Police said the products are often marketed as containing Delta-8 or THC, which is the main psychoactive ingredient in marijuana.

“There’s a common misperception that these THC-containing vape products are legal in Missouri, and that’s what it is — a misperception,” Zahnd said. “Those are illegal in the state of Missouri, and today we are beginning to take action against those products.”

Zahnd said it’s an effort to keep illegal products out of the hands of youth, who he said are particularly at risk from the dangers of marijuana use. 

“Based on reports from community members and high school administrators and teachers that vape products have become one of the go-to products for teenagers still in schools,” Zahnd said, “and we know that some of those products contain illegal THC.”

Police and prosecutors thanked members of the Northland Coalition for urging shops to take action against the THC products. The Northland Coalition is a group that promotes drug use prevention in schools and communities in Clay, Platte and Ray counties.

Vicky Ward, manager of prevention and wellness for Tri-County Mental Health Services, helps lead the 21 Northland prevention coalitions, with the support of their local school districts.

“Teens are turning to vape products for numerous reasons,” Ward said. “A goal of prevention is to reduce the risk factors that contribute to youth substance use.
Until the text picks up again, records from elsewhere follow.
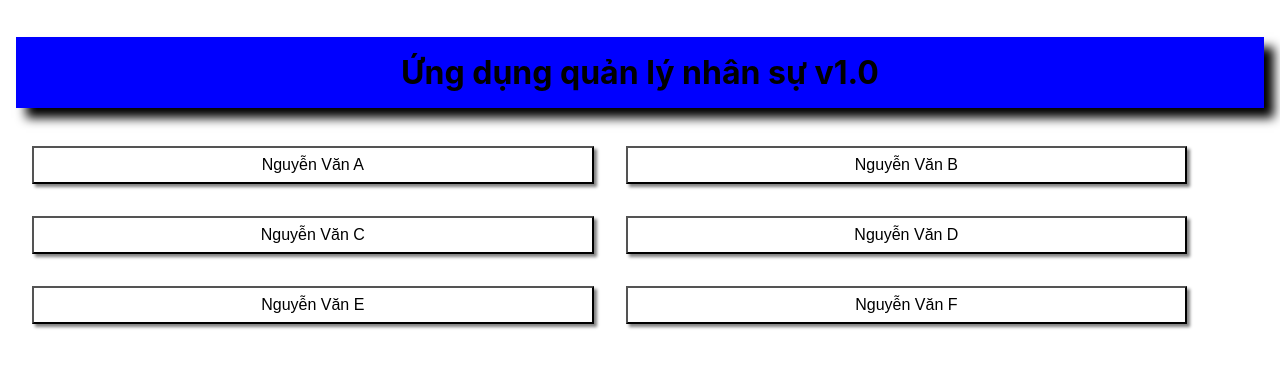
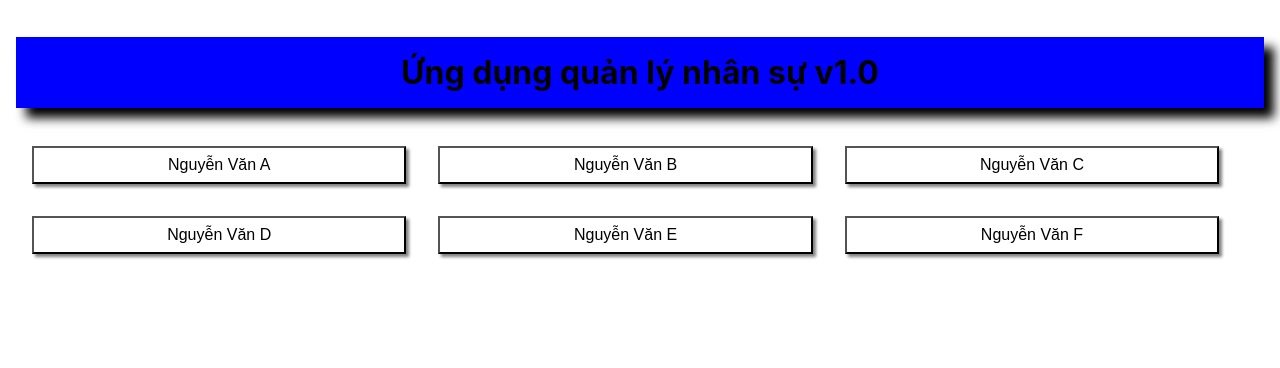
Before and after one commit to Sybui883/funix, a React (Create React App) app: page / in a window 1280 px wide. Shown: the top 368 px of the page. Built offline with nearby package versions, Linux system fonts and the light colour scheme.

Commit message:
update code 10

```diff
--- a/src/App.css
+++ b/src/App.css
@@ -66,13 +66,9 @@ button:hover {
 
 #wrapper {
   width: 100%;
+  /* display: table; */
 }
 
-#content {
-  width: 45%;
-  margin: 1em;
-  float: left;
-}
 
 #staffs {
   border: 1px solid gray;
@@ -81,10 +77,7 @@ button:hover {
 
 }
 
-#col {
-  width: 100%;
-  display: table;
-}
+
 
 /* Mobile */
 @media screen and (max-width: 767px) {
@@ -96,3 +89,24 @@ button:hover {
   }
 
 }
+
+
+/* Tablet */
+@media screen and (min-width: 768px) {
+  #content {
+    width: 45%;
+    margin: 1em;
+    float: left;
+    text-align: center;
+  }
+
+}
+
+/* Desktop */
+@media screen and (min-width: 993px) {
+  #content {
+    width: 30%;
+    margin: 1em;
+    float: left;
+  }
+}
```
Since the adolescent brain is not fully developed until the mid-twenties, addiction can happen more quickly.”

Police and prosecutors urged other locations with similar products in Clay and Platte counties to also rid their shelves of THC products before Operation Delta-Free Youth expands. 

If the products containing THC or a similar controlled substance are not removed, Zahnd said they’ll file criminal cases. 

He encourages all stores in Missouri to act. Otherwise, the letters mention possible search warrants. 

Operation Delta-Free Youth did not seek enforcement against any dispensary licensed by the state of Missouri to sell controlled substances including marijuana.

“We hope that today, by educating them about the fact that these products are illegal in Missouri, stores will take action and remove these items from shelves,” Zahnd said.

Zahnd said businesses could be fined up to $20,000. And people selling illegal products could face four years in jail, maybe more.